The Eagle Project is helping women’s rugby soar in the West Country and Bristol Rugby Community Foundation CEO Ben Breeze is confident that the programme will go from strength to strength.
The club were recognised for their outstanding efforts at the All Party Parliamentary Rugby Union Group Premiership Rugby Community Awards in Westminster on Wednesday night.
They received the Play Award, in association with the All Party Parliamentary Rugby Union Group, which is designed to reward a programme or one-off piece of activity that encourages participation, improvement or excellence in the game of rugby union.
Bristol’s Eagle Project ticked all the boxes, helping to boost development in girls’ rugby by delivering a programme aimed specifically at Year 8, 9 and 10 girls in schools over the academic year.
Indeed such has been the success of the programme, 10 per cent of girls involved are now playing recreational rugby at clubs outside of school.
Harlequins hooker Dave Ward and The Secretary of State for Culture, Media and Sport John Whittingdale MP were on hand to present the award and Breeze admitted it was all the more pleasing to be recognised by Premiership Rugby.

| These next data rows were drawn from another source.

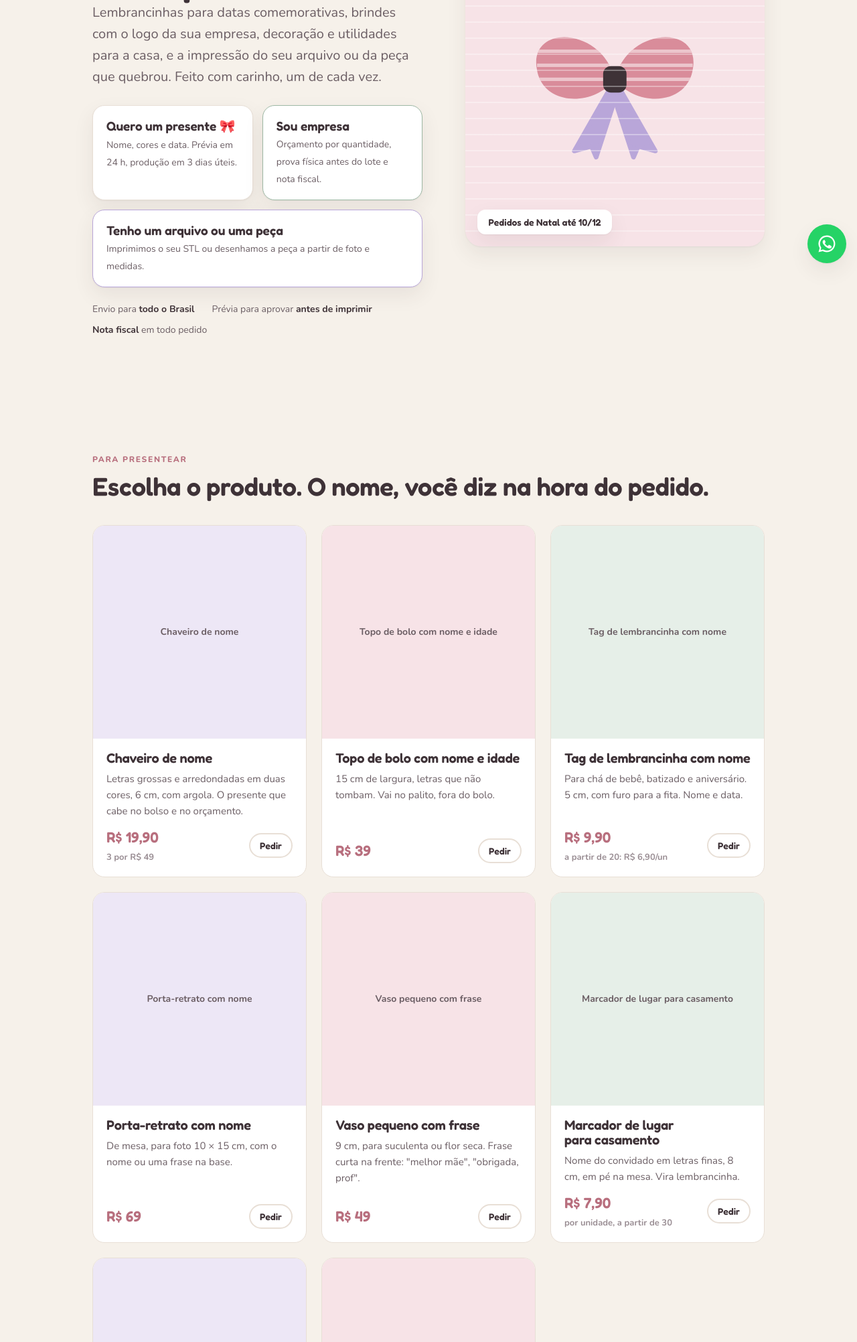
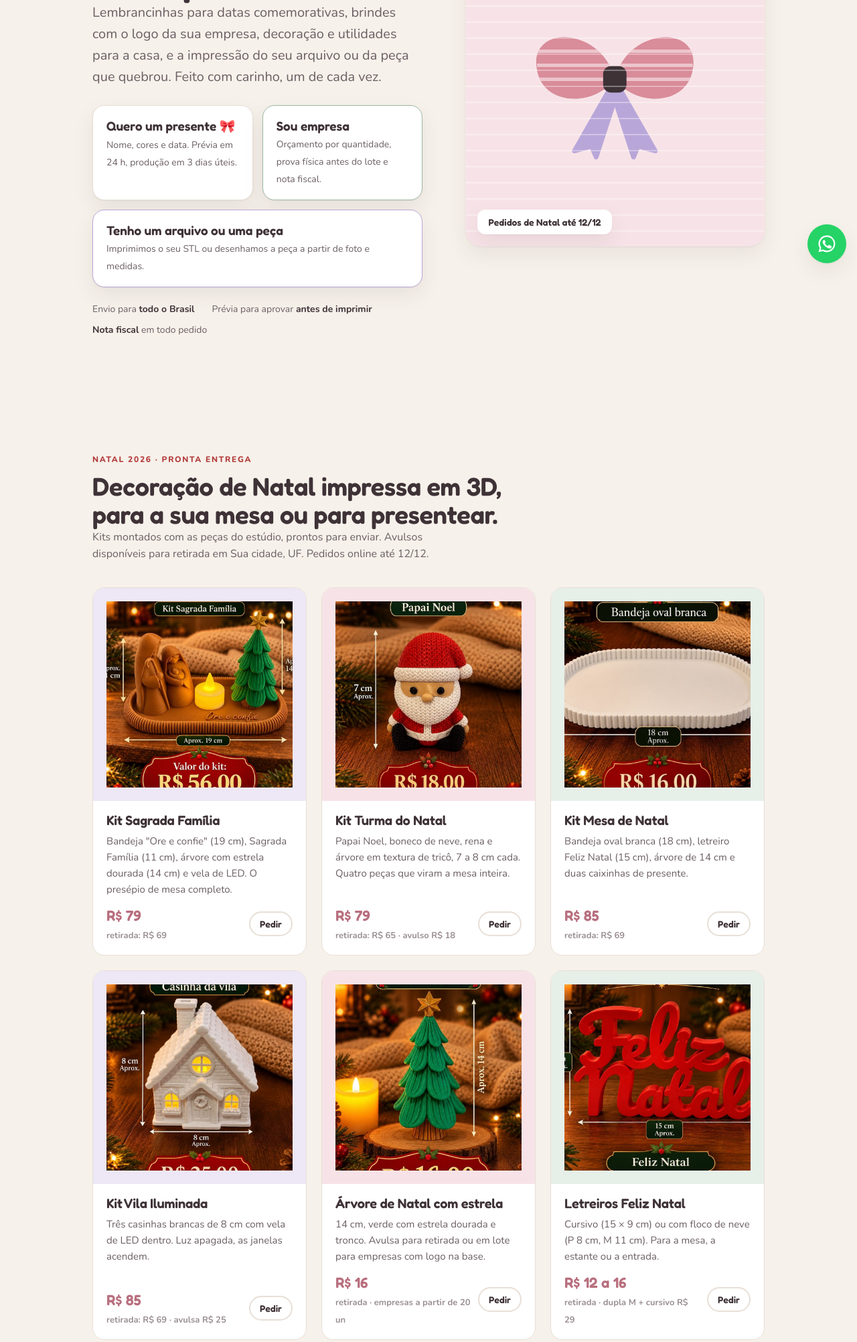
Before and after one commit to rafaelsalomao-netizen/Rafael-Salomao, a plain HTML site: page loja-3d/site/index.html in a window 1280 px wide. Shown: the part 391-2395 px from the top of the page at 67% size. Drawn offline with nearby package versions, Linux system fonts and the light colour scheme.

Commit message:
Loja 3D: Natal 2026 com os 14 produtos reais
Catálogo de Natal com medidas e preços atuais, custo e preço mínimo por
canal, kits para venda online, brindes com logo para empresas, títulos e
descrição para o Mercado Livre e roteiro de posts. Seção Natal no site
com as fotos recortadas e os kits.

Co-Authored-By: Claude Fable 5.1 <noreply@anthropic.com>
Claude-Session: https://claude.ai/code/session_01GA4JzAqE9NijsnHZjFCb95

```diff
--- a/loja-3d/site/index.html
+++ b/loja-3d/site/index.html
@@ -159,6 +159,7 @@ footer a{color:var(--cacau-2)}
   <div class="wrap nav">
     <a class="marca" href="#" aria-label="Laço 3D, início"><svg xmlns="http://www.w3.org/2000/svg" viewBox="0 0 100 100" >  <g transform="translate(2.96,13.04)"><defs><clipPath id="cl584"><path d="M47.00 27.20 C40.28 -1.36 -0.04 -3.04 5.00 22.16 C8.36 41.48 35.24 42.32 47.00 27.20 Z"/><path d="M47.00 27.20 C53.72 -1.36 94.04 -3.04 89.00 22.16 C85.64 41.48 58.76 42.32 47.00 27.20 Z"/></clipPath></defs> <path d="M45.32 30.56 L25.16 65.84 L34.40 63.32 L36.92 69.20 L47.84 35.60 Z" fill="#B9A6D9" stroke="#B9A6D9" stroke-width="2.52" stroke-linejoin="round"/> <path d="M48.68 30.56 L68.84 65.84 L59.60 63.32 L57.08 69.20 L46.16 35.60 Z" fill="#B9A6D9" stroke="#B9A6D9" stroke-width="2.52" stroke-linejoin="round"/> <path d="M47.00 27.20 C40.28 -1.36 -0.04 -3.04 5.00 22.16 C8.36 41.48 35.24 42.32 47.00 27.20 Z" fill="#D98C9A"/> <path d="M47.00 27.20 C53.72 -1.36 94.04 -3.04 89.00 22.16 C85.64 41.48 58.76 42.32 47.00 27.20 Z" fill="#D98C9A"/> <rect x="5.00" y="11.16" width="84.00" height="1.85" fill="#FFFFFF" opacity="0.5" clip-path="url(#cl584)"/> <rect x="5.00" y="18.72" width="84.00" height="1.85" fill="#FFFFFF" opacity="0.5" clip-path="url(#cl584)"/> <rect x="5.00" y="26.28" width="84.00" height="1.85" fill="#FFFFFF" opacity="0.5" clip-path="url(#cl584)"/> <rect x="40.70" y="20.06" width="12.60" height="14.28" rx="4.20" fill="#3E3237"/></g> </svg> Laço<span>3D</span></a>
     <nav>
+      <a href="#natal">Natal</a>
       <a href="#presentes">Presentes</a>
       <a href="#decoracao">Decoração</a>
       <a href="#empresas">Para empresas</a>
@@ -191,7 +192,16 @@ footer a{color:var(--cacau-2)}
   </div>
 </section>
 
-<section id="presentes">
+<section id="natal">
+  <div class="wrap">
+    <div class="eyebrow" style="color:#B23A3A">Natal 2026 · pronta entrega</div>
+    <h2>Decoração de Natal impressa em 3D, para a sua mesa ou para presentear.</h2>
+    <p style="color:var(--cacau-2);max-width:60ch">Kits montados com as peças do estúdio, prontos para enviar. Avulsos disponíveis para retirada em {{CIDADE}}. Pedidos online até {{PRAZO_NATAL}}.</p>
+    <div class="produtos" id="lista-natal"></div>
+  </div>
+</section>
+
+<section id="presentes" style="padding-top:0">
   <div class="wrap">
     <div class="eyebrow">Para presentear</div>
     <h2>Escolha o produto. O nome, você diz na hora do pedido.</h2>
@@ -285,7 +295,7 @@ footer a{color:var(--cacau-2)}
       </div>
       <form id="form-presente" role="tabpanel" aria-labelledby="aba-presente">
         <label>Produto<select id="p-produto" name="produto" required></select></label>
-        <label>Nomes ou personalização (um por linha; escreva "sem nome" se não quiser)<textarea id="p-nomes" name="nomes" placeholder="HELENA&#10;MIGUEL" required></textarea></label>
+        <label>Nomes, cores ou observações (escreva "padrão" se não quiser personalizar)<textarea id="p-nomes" name="nomes" placeholder="HELENA&#10;MIGUEL" required></textarea></label>
         <div class="row2">
           <label>Cores<input id="p-cores" name="cores" placeholder="rosa e lilás"></label>
           <label>Precisa receber até<input id="p-data" name="data" type="date"></label>
@@ -379,8 +389,21 @@ const DADOS = {
   CIDADE:             "Sua cidade, UF",
   CNPJ:               "00.000.000/0001-00",
   PRAZO_PRODUCAO:     "3 dias úteis",
-  DESTAQUE_TEMPORADA: "Pedidos de Natal até 10/12", // troque a cada data comemorativa
+  DESTAQUE_TEMPORADA: "Pedidos de Natal até 12/12", // troque a cada data comemorativa
+  PRAZO_NATAL:        "12/12",
 };
+
+/* Natal 2026: kits para envio e avulsos para retirada. Fotos em site/img/natal/. */
+const NATAL = [
+  { id:"kit-sagrada",  nome:"Kit Sagrada Família",         desc:"Bandeja \"Ore e confie\" (19 cm), Sagrada Família (11 cm), árvore com estrela dourada (14 cm) e vela de LED. O presépio de mesa completo.", preco:"R$ 79", nota:"retirada: R$ 69", img:"img/natal/kit-sagrada-familia.jpg" },
+  { id:"kit-turma",    nome:"Kit Turma do Natal",          desc:"Papai Noel, boneco de neve, rena e árvore em textura de tricô, 7 a 8 cm cada. Quatro peças que viram a mesa inteira.", preco:"R$ 79", nota:"retirada: R$ 65 · avulso R$ 18", img:"img/natal/papai-noel.jpg" },
+  { id:"kit-mesa",     nome:"Kit Mesa de Natal",           desc:"Bandeja oval branca (18 cm), letreiro Feliz Natal (15 cm), árvore de 14 cm e duas caixinhas de presente.", preco:"R$ 85", nota:"retirada: R$ 69", img:"img/natal/bandeja-oval-branca.jpg" },
+  { id:"kit-vila",     nome:"Kit Vila Iluminada",          desc:"Três casinhas brancas de 8 cm com vela de LED dentro. Luz apagada, as janelas acendem.", preco:"R$ 85", nota:"retirada: R$ 69 · avulsa R$ 25", img:"img/natal/casinha-da-vila.jpg" },
+  { id:"arvore14",     nome:"Árvore de Natal com estrela", desc:"14 cm, verde com estrela dourada e tronco. Avulsa para retirada ou em lote para empresas com logo na base.", preco:"R$ 16", nota:"retirada · empresas a partir de 20 un", img:"img/natal/arvore-de-natal-14cm.jpg" },
+  { id:"feliz-natal",  nome:"Letreiros Feliz Natal",       desc:"Cursivo (15 × 9 cm) ou com floco de neve (P 8 cm, M 11 cm). Para a mesa, a estante ou a entrada.", preco:"R$ 12 a 16", nota:"retirada · dupla M + cursivo R$ 29", img:"img/natal/feliz-natal-cursivo.jpg" },
+  { id:"caixas",       nome:"Caixas de presente decorativas", desc:"Vazadas, P (7 cm) amarela e M (12 cm) vermelha. Ficam lindas com pisca-pisca dentro.", preco:"R$ 10 e 12", nota:"retirada", img:"img/natal/caixa-de-presente.jpg" },
+  { id:"sagrada",      nome:"Sagrada Família",             desc:"11 cm, em caramelo com textura de camadas. Avulsa ou dentro do kit com a bandeja.", preco:"R$ 16", nota:"retirada", img:"img/natal/sagrada-familia.jpg" },
+];
 
 /* Produtos de varejo: salve a foto quadrada em site/img/ e preencha "img". Sem foto, aparece a cor de fundo com o nome. */
 const PRODUTOS = [
@@ -407,8 +430,8 @@ const DECORACAO = [
 /* ---- não precisa mexer daqui para baixo ---- */
 document.body.innerHTML = document.body.innerHTML.replace(/\{\{(\w+)\}\}/g, (m,k) => DADOS[k] ?? m);
 
-const lista = document.getElementById("lista-produtos"), listaDeco = document.getElementById("lista-decoracao"), sel = document.getElementById("p-produto");
-const TODOS = [...PRODUTOS, ...DECORACAO];
+const lista = document.getElementById("lista-produtos"), listaDeco = document.getElementById("lista-decoracao"), listaNatal = document.getElementById("lista-natal"), sel = document.getElementById("p-produto");
+const TODOS = [...NATAL, ...PRODUTOS, ...DECORACAO];
 function montar(itens, alvo) {
   itens.forEach(p => {
     const card = document.createElement("article"); card.className = "card";
@@ -419,7 +442,7 @@ function montar(itens, alvo) {
     const o = document.createElement("option"); o.value = p.id; o.textContent = `${p.nome} — ${p.preco}`; sel.appendChild(o);
   });
 }
-montar(PRODUTOS, lista); montar(DECORACAO, listaDeco);
+montar(NATAL, listaNatal); montar(PRODUTOS, lista); montar(DECORACAO, listaDeco);
 
 const abas = { presente: document.getElementById("aba-presente"), empresa: document.getElementById("aba-empresa"), encomenda: document.getElementById("aba-encomenda") };
 const forms = { presente: document.getElementById("form-presente"), empresa: document.getElementById("form-empresa"), encomenda: document.getElementById("form-encomenda") };
```
Also changed, not shown: loja-3d/site/img/natal/arvore-de-natal-14cm.jpg (added), loja-3d/site/img/natal/arvore-trico-8cm.jpg (added), loja-3d/site/img/natal/bandeja-ore-e-confie.jpg (added), loja-3d/site/img/natal/bandeja-oval-branca.jpg (added), loja-3d/site/img/natal/boneco-de-neve.jpg (added), loja-3d/site/img/natal/caixa-de-presente.jpg (added), loja-3d/site/img/natal/casinha-da-vila.jpg (added), loja-3d/site/img/natal/feliz-natal-cursivo.jpg (added), loja-3d/site/img/natal/kit-sagrada-familia-estrela.jpg (added), loja-3d/site/img/natal/kit-sagrada-familia.jpg (added), loja-3d/site/img/natal/papai-noel.jpg (added), loja-3d/site/img/natal/placa-feliz-natal-floco.jpg (added), loja-3d/site/img/natal/rena.jpg (added), loja-3d/site/img/natal/sagrada-familia.jpg (added), 2 other files.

“The most gratifying thing about receiving the award is that Bristol Rugby are outside the Premiership,” Breeze said.
“And the work that we do holds such weight within Premiership circles, that it’s such an honour to be included for this award, alongside the great work done by all the Premiership coaches surrounding HITZ and BAME (Black, Asian and Minority Ethnic) communities.
“It’s needs-driven. In Bristol there are 56 partner clubs but only seven of those clubs have girls rugby sections.
“So we reacted to a need that was given to us by the partner clubs, and the success of the programme is down to non-sporty girls, many from BAME backgrounds. who are given something different.
“They want something structured, fun and engaging and we’re so pleased that it’s had this kind of response.”
The programme’s success is all the more impressive considering the project is entirely self-funded by Bristol – and according to Breeze, that’s not going to hold back further growth.
“We received no guaranteed money at all, myself and community coach Geraint (Lewis) rode 120 miles along with 425 other people on a big scale fundraiser last weekend to raise funds for the Eagle Project,” added Breeze.
“We believe in it so strongly, that all our residual funding goes towards this programme.
“In the future we’re looking for funding bids, expansion and growth – they’re our three big areas to target and partner clubs are queuing up to link the school work we do with them. All we need is the funding to grow the programme."